Then came another setback. Jason needed surgery to repair the detachments. Post-surgery, he was ordered to lay in bed, on his side, often for as much as 50 minutes per hour, for several weeks. If you know Jason and have experienced his energy, you can begin to imagine how difficult it was for him to be off his feet — and away from his camera — for that long.
“Don’t worry,” he assured me, “if breaking news happens in my wife’s closet, I’m your guy.”
It wasn’t until Christmas week that Jason returned to work full time. And the vision in his left eye — his non-shooting eye — will continue to be fuzzy for months as it heals. But if you think Jason came back rusty, think again.
Two days after Christmas, Jason and reporter Ted Czech told the story of a family that lost a dog, and most everything else, in a house fire.
Jason’s video tells the story of a victim who felt he had not done enough to protect his family.
The next morning, another fire, and Jason was there in the thick of it. This image was among the best from the scene.
And then there was this video interview with a victim who had come home from a quick trip to the store to find her home ablaze.

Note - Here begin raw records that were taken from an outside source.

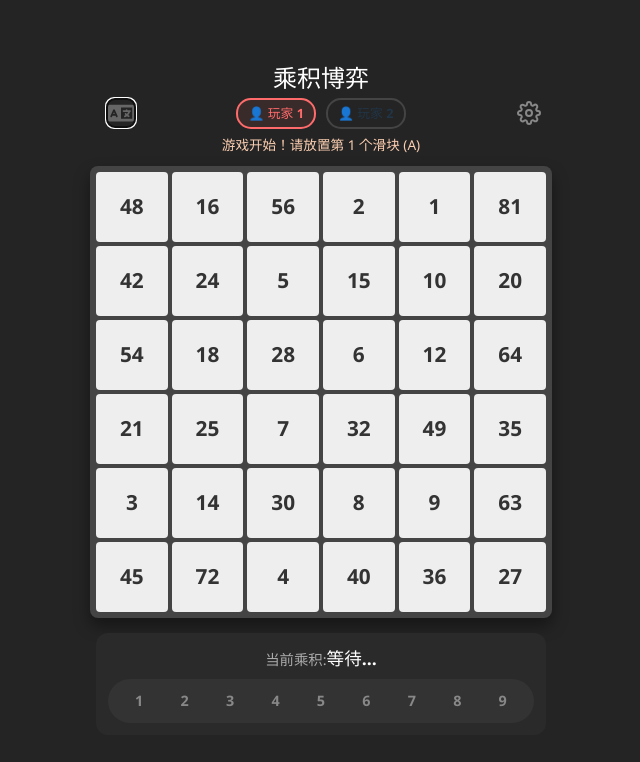
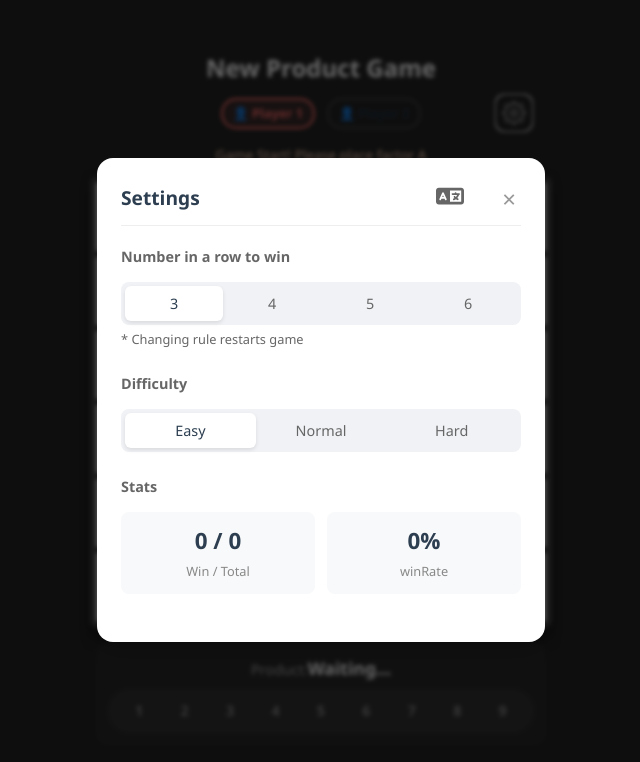
Before and after one commit to ppggxn/newProductGame, a React (Vite) app: page / in a window 1280 px wide. Both pictures are taken after a click on the button "Settings". Shown: the top 762 px of the page, without its empty margins (319-959 px from the left). Built offline with nearby package versions, Linux system fonts and the light colour scheme.

Commit message:
feat: modal language

```diff
--- a/src/App.css
+++ b/src/App.css
@@ -22,33 +22,48 @@ html, body {
 .header { text-align: center; width: 100%; margin-bottom: 10px; }
 h1 { margin: 0 0 5px 0; font-size: 1.5rem; color: #fff; }
 
+/* 确保父容器是单行网格，不许换行 */
 .info-panel {
-  display: flex;
+  display: grid;
+  /* 1fr: 左侧透明占位 | auto: 中间徽章宽度 | 1fr: 右侧容器 */
+  grid-template-columns: 1fr auto 1fr;
   align-items: center;
-  justify-content: space-between; /* 关键：两端对齐 */
   width: 100%;
-  position: relative;
-  margin-bottom: 5px;
+  padding: 10px 15px;
+  box-sizing: border-box;
+  gap: 10px; /* 栏目间的最小间距 */
 }
 
-/* 左右占位容器，确保中间绝对居中 */
-.panel-spacer, .panel-right {
-  width: 40px; /* 给一个固定宽度 */
+/* 中间容器：水平排列徽章 */
+.badges-container {
+  grid-column: 2;
   display: flex;
-  justify-content: flex-end;
+  flex-direction: row; /* 强制横向 */
+  flex-wrap: nowrap;   /* 禁止徽章内部换行 */
+  align-items: center;
+  gap: 12px;
 }
 
-.badges-container {
+/* 右侧容器：强制不换行并靠右 */
+.panel-right {
+  grid-column: 3;
   display: flex;
-  gap: 10px;
-  justify-content: center;
-  flex: 1; /* 占据剩余空间 */
+  justify-content: flex-end; /* 推到最右边 */
+  align-items: center;
+  white-space: nowrap;      /* 强制文字或按钮在一行 */
+}
+
+/* 必须有一个左侧占位符，否则中间无法真正居中 */
+.panel-placeholder {
+  grid-column: 1;
+  visibility: hidden; /* 不可见但占据空间 */
 }
 
 .player-badge {
   padding: 4px 10px; border-radius: 15px; font-size: 0.8rem;
   font-weight: bold; border: 2px solid #444; transition: all 0.3s;
 }
+
 .player-badge.p1.active { border-color: var(--p1-color); color: var(--p1-color); background: rgba(255,107,107,0.1); }
 .player-badge.p2.active { border-color: var(--p2-color); color: var(--p2-color); background: rgba(78,205,196,0.1); }
 
@@ -58,34 +73,11 @@ h1 { margin: 0 0 5px 0; font-size: 1.5rem; color: #fff; }
   width: 30px;
   height: 30px;
   font-size: 1.2rem;
-  line-height: 1;
   cursor: pointer;
-  display: flex;
-  justify-content: center;
-  align-items: center;
   padding: 0;
+  position: absolute;
+  right: 80px; /* 距离右侧边缘的距离，留出关闭按钮的位置 */
 }
-
-.language-btn:hover { color: #fff; }
-
-/* 迷你重置按钮 */
-.reset-btn-mini {
-  background: transparent;
-  color: #666;
-  border: 1px solid #555;
-  border-radius: 50%;
-  width: 30px;
-  height: 30px;
-  font-size: 1.2rem;
-  line-height: 1;
-  cursor: pointer;
-  display: flex;
-  justify-content: center;
-  align-items: center;
-  padding: 0;
-}
-
-.reset-btn-mini:hover { color: #fff; border-color: #fff; background: rgba(255,255,255,0.1); }
 
 .message-box { min-height: 1.2em; color: #fbceb1; font-size: 0.85rem; margin-top: 5px; }
 
@@ -272,9 +264,6 @@ h1 { margin: 0 0 5px 0; font-size: 1.5rem; color: #fff; }
 .modal-section h3 {
   font-size: 0.9rem;
   color: #666;
-  margin-bottom: 10px;
-  text-transform: uppercase;
-  letter-spacing: 0.5px;
 }
 
 /* 分段控制器 (Segmented Control) */
--- a/src/App.jsx
+++ b/src/App.jsx
@@ -5,7 +5,7 @@ import { translations } from './i18n';
 import { GRID_SIZE, WIN_COUNT as DEFAULT_WIN_COUNT, FACTOR_RANGE, THINKING_TIME } from './constants';
 
 // --- 模态框组件 ---
-const SettingsModal = ({ isOpen, onClose, winCount, setWinCount, difficulty, setDifficulty, lang, onReset }) => {
+const SettingsModal = ({ isOpen, onClose, winCount, setWinCount, difficulty, setDifficulty, lang, setLang, onReset }) => {
   if (!isOpen) return null;
 
   const stats = JSON.parse(localStorage.getItem('npg_stats') || '{"humanWins":0, "aiWins":0, "total":0}');
@@ -22,13 +22,16 @@ const SettingsModal = ({ isOpen, onClose, winCount, setWinCount, difficulty, set
     <div className="modal-overlay" onClick={onClose}>
       <div className="modal-content" onClick={e => e.stopPropagation()}>
         <div className="modal-header">
-          <h2>设置 (Settings)</h2>
+          <h2>{translations[lang].settings}</h2>
+          <button className={"language-btn"} onClick={() => setLang(lang === 'zh' ? 'en' : 'zh')}>
+            <svg viewBox="0 0 640 512"><path fill="currentcolor" d="M0 128C0 92.7 28.7 64 64 64H256h48 16H576c35.3.0 64 28.7 64 64V384c0 35.3-28.7 64-64 64H320 304 256 64c-35.3.0-64-28.7-64-64V128zm320 0V384H576V128H320zM178.3 175.9c-3.2-7.2-10.4-11.9-18.3-11.9s-15.1 4.7-18.3 11.9l-64 144c-4.5 10.1.1 21.9 10.2 26.4s21.9-.1 26.4-10.2l8.9-20.1h73.6l8.9 20.1c4.5 10.1 16.3 14.6 26.4 10.2s14.6-16.3 10.2-26.4l-64-144zM160 233.2 179 276H141l19-42.8zM448 164c11 0 20 9 20 20v4h44 16c11 0 20 9 20 20s-9 20-20 20h-2l-1.6 4.5c-8.9 24.4-22.4 46.6-39.6 65.4.9.6 1.8 1.1 2.7 1.6l18.9 11.3c9.5 5.7 12.5 18 6.9 27.4s-18 12.5-27.4 6.9L467 333.8c-4.5-2.7-8.8-5.5-13.1-8.5-10.6 7.5-21.9 14-34 19.4l-3.6 1.6c-10.1 4.5-21.9-.1-26.4-10.2s.1-21.9 10.2-26.4l3.6-1.6c6.4-2.9 12.6-6.1 18.5-9.8L410 286.1c-7.8-7.8-7.8-20.5.0-28.3s20.5-7.8 28.3.0l14.6 14.6.5.5c12.4-13.1 22.5-28.3 29.8-45H448 376c-11 0-20-9-20-20s9-20 20-20h52v-4c0-11 9-20 20-20z"></path></svg>
+          </button>
           <button className="close-btn" onClick={onClose}>&times;</button>
         </div>
 
         {/* 1. 胜利条件设置 */}
         <div className="modal-section">
-          <h3>连线目标 (Win Count)</h3>
+          <h3>{translations[lang].winCount}</h3>
           <div className="segmented-control">
             {[3, 4, 5, 6].map(num => (
               <button
@@ -40,15 +43,14 @@ const SettingsModal = ({ isOpen, onClose, winCount, setWinCount, difficulty, set
               </button>
             ))}
           </div>
-          {/* 添加小提示 */}
           <p style={{fontSize: '0.8rem', color: '#666', marginTop: '5px'}}>
-             * 切换规则将重新开始游戏 (Changing rule restarts game)
+             * {translations[lang].warning}
           </p>
         </div>
 
-        {/* ... 其他部分保持不变 (AI 难度, 统计面板) ... */}
+        {/* AI 难度, 统计面板 */}
         <div className="modal-section">
-          <h3>AI 难度 (Difficulty)</h3>
+          <h3>{translations[lang].difficulty}</h3>
           <div className="segmented-control">
             {['random', 'greedy', 'minimax'].map(mode => (
               <button
@@ -57,22 +59,22 @@ const SettingsModal = ({ isOpen, onClose, winCount, setWinCount, difficulty, set
                 onClick={() => setDifficulty(mode)}
                 title={mode}
               >
-                {mode === 'random' ? '随机' : mode === 'greedy' ? '贪心' : '高难'}
+                {mode === 'random' ? translations[lang].difficultyEasy : mode === 'greedy' ? translations[lang].difficultyNormal : translations[lang].difficultyHard}
               </button>
             ))}
           </div>
         </div>
 
         <div className="modal-section">
-          <h3>战绩统计 (Stats)</h3>
+          <h3>{translations[lang].stats}</h3>
           <div className="stats-grid">
             <div className="stat-card">
               <span className="stat-value">{stats.humanWins} / {stats.total}</span>
-              <span className="stat-label">胜场 / 总局数</span>
+              <span className="stat-label">{translations[lang].statsNum}</span>
             </div>
             <div className="stat-card">
               <span className="stat-value">{winRate}%</span>
-              <span className="stat-label">人类胜率</span>
+              <span className="stat-label">{translations[lang].winRate}</span>
             </div>
           </div>
         </div>
@@ -96,7 +98,7 @@ const generateInitialBoard = () => {
 };
 
 export default function App() {
-  const [lang, setLang] = useState('en'); // 2. 语言状态
+  const [lang, setLang] = useState('en'); // 语言状态
   const [board, setBoard] = useState(() => generateInitialBoard());
   const [factors, setFactors] = useState([null, null]);
   const [activeClip, setActiveClip] = useState(null);
@@ -302,6 +304,7 @@ export default function App() {
         difficulty={aiDifficulty}
         setDifficulty={setAiDifficulty}
         lang={lang}
+        setLang={setLang}
         onReset={startNewGame} // 传递重置函数
       />
       <div className="header">
@@ -310,12 +313,7 @@ export default function App() {
           {t.title}
         </h1>
         <div className="info-panel">
-            <div className="panel-spacer">{/* 语言切换按钮 */}
-              <button className={"language-btn"} onClick={() => setLang(lang === 'zh' ? 'en' : 'zh')}>
-                <svg viewBox="0 0 640 512"><path fill="currentcolor" d="M0 128C0 92.7 28.7 64 64 64H256h48 16H576c35.3.0 64 28.7 64 64V384c0 35.3-28.7 64-64 64H320 304 256 64c-35.3.0-64-28.7-64-64V128zm320 0V384H576V128H320zM178.3 175.9c-3.2-7.2-10.4-11.9-18.3-11.9s-15.1 4.7-18.3 11.9l-64 144c-4.5 10.1.1 21.9 10.2 26.4s21.9-.1 26.4-10.2l8.9-20.1h73.6l8.9 20.1c4.5 10.1 16.3 14.6 26.4 10.2s14.6-16.3 10.2-26.4l-64-144zM160 233.2 179 276H141l19-42.8zM448 164c11 0 20 9 20 20v4h44 16c11 0 20 9 20 20s-9 20-20 20h-2l-1.6 4.5c-8.9 24.4-22.4 46.6-39.6 65.4.9.6 1.8 1.1 2.7 1.6l18.9 11.3c9.5 5.7 12.5 18 6.9 27.4s-18 12.5-27.4 6.9L467 333.8c-4.5-2.7-8.8-5.5-13.1-8.5-10.6 7.5-21.9 14-34 19.4l-3.6 1.6c-10.1 4.5-21.9-.1-26.4-10.2s.1-21.9 10.2-26.4l3.6-1.6c6.4-2.9 12.6-6.1 18.5-9.8L410 286.1c-7.8-7.8-7.8-20.5.0-28.3s20.5-7.8 28.3.0l14.6 14.6.5.5c12.4-13.1 22.5-28.3 29.8-45H448 376c-11 0-20-9-20-20s9-20 20-20h52v-4c0-11 9-20 20-20z"></path></svg>
-                {/*lang === 'zh' ? 'EN' : '中'*/}
-              </button>
-            </div>
+            <div className="panel-placeholder"></div>
             <div className="badges-container">
                 <div className={`player-badge p1 ${currentPlayer==='p1'?'active':''} clickable`} onClick={() => togglePlayerType('p1')}>
                     {playerTypes.p1 === 'ai' ? `🤖 ${t.ai}-1` : `👤 ${t.p1}`}
--- a/src/i18n.js
+++ b/src/i18n.js
@@ -1,7 +1,7 @@
 // src/i18n.js
 export const translations = {
   zh: {
-    title: "乘积博弈",
+    title: "新乘法游戏",
     p1: "玩家 1",
     p2: "玩家 2",
     ai: "人工智能",
@@ -23,7 +23,17 @@ export const translations = {
     currentProduct: "当前乘积",
     waiting: "等待...",
     aiThinkingMsg: "轮到 {{player}} (AI 思考中...)",
-    humanTurnMsg: "轮到 {{player}} (请操作)"
+    humanTurnMsg: "轮到 {{player}} ",
+    settings: "设置",
+    winCount: "几连胜利",
+    difficulty: "难度",
+    warning: "切换规则将重新开始游戏",
+    difficultyEasy: "简单",
+    difficultyNormal: "普通",
+    difficultyHard: "困难",
+    stats: "统计",
+    statsNum: "胜场 / 总局数",
+    winRate: "胜率"
   },
   en: {
     title: "New Product Game",
@@ -48,6 +58,16 @@ export const translations = {
     currentProduct: "Product",
     waiting: "Waiting...",
     aiThinkingMsg: "{{player}}'s turn (AI Thinking...)",
-    humanTurnMsg: "{{player}}'s turn (Your move)"
+    humanTurnMsg: "{{player}}'s turn",
+    settings: "Settings",
+    winCount: "Number in a row to win",
+    difficulty: "Difficulty",
+    warning: "Changing rule restarts game",
+    difficultyEasy: "Easy",
+    difficultyNormal: "Normal",
+    difficultyHard: "Hard",
+    stats: "Stats",
+    statsNum: "Win / Total",
+    winRate: "winRate"
   }
 };
```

The very next day, a snowstorm led to a 14-vehicle crash that closed Interstate 83, stranding travelers on a holiday weekend. Jason was en route again, traversing snowy fields with reporter Angie Mason to get to the scene. And the image he captured quickly resonated far beyond York County.
This photo, of a girl making the most of a bad situation immediately went viral. Using a mobile tablet connected to his camera, Jason tweeted the photo from the scene, and it was soon retweeted nearly 40 times.
We posted the photo on our YDR Facebook page, with a link to a story about the crash. Our followers began sharing it right away. At last check, the post had 209 shares, 487 likes and 34 comments. According to Insights, it reached 4,607 people, 1,061 of those were viral connections. Insights show that 1,392 stories were created from the post and 1,700 people engaged with it.
AP picked up the photo, and later that day we saw it featured among the “photos of the day” packages on news sites as far away as Seattle. A local soldier stationed in Kuwait wrote to tell us he had seen the photo in the Stars and Stripes newspaper delivered to servicemen abroad. This after he had also seen it on our Facebook page on the day of the storm.
And at a time when the aftermath of Newtown was blending with the impending fiscal cliff, we found inspiration in the photo that we shared with our readers here.
The day after the storm, Jason rested. But just for one day. The next, he was preserving the moment as York rang in the new year. And with our newsroom enduring its own share of illness, sadness and death in 2012, these repeated efforts from a blurry-eyed photographer were a much-needed spark as we enter 2013.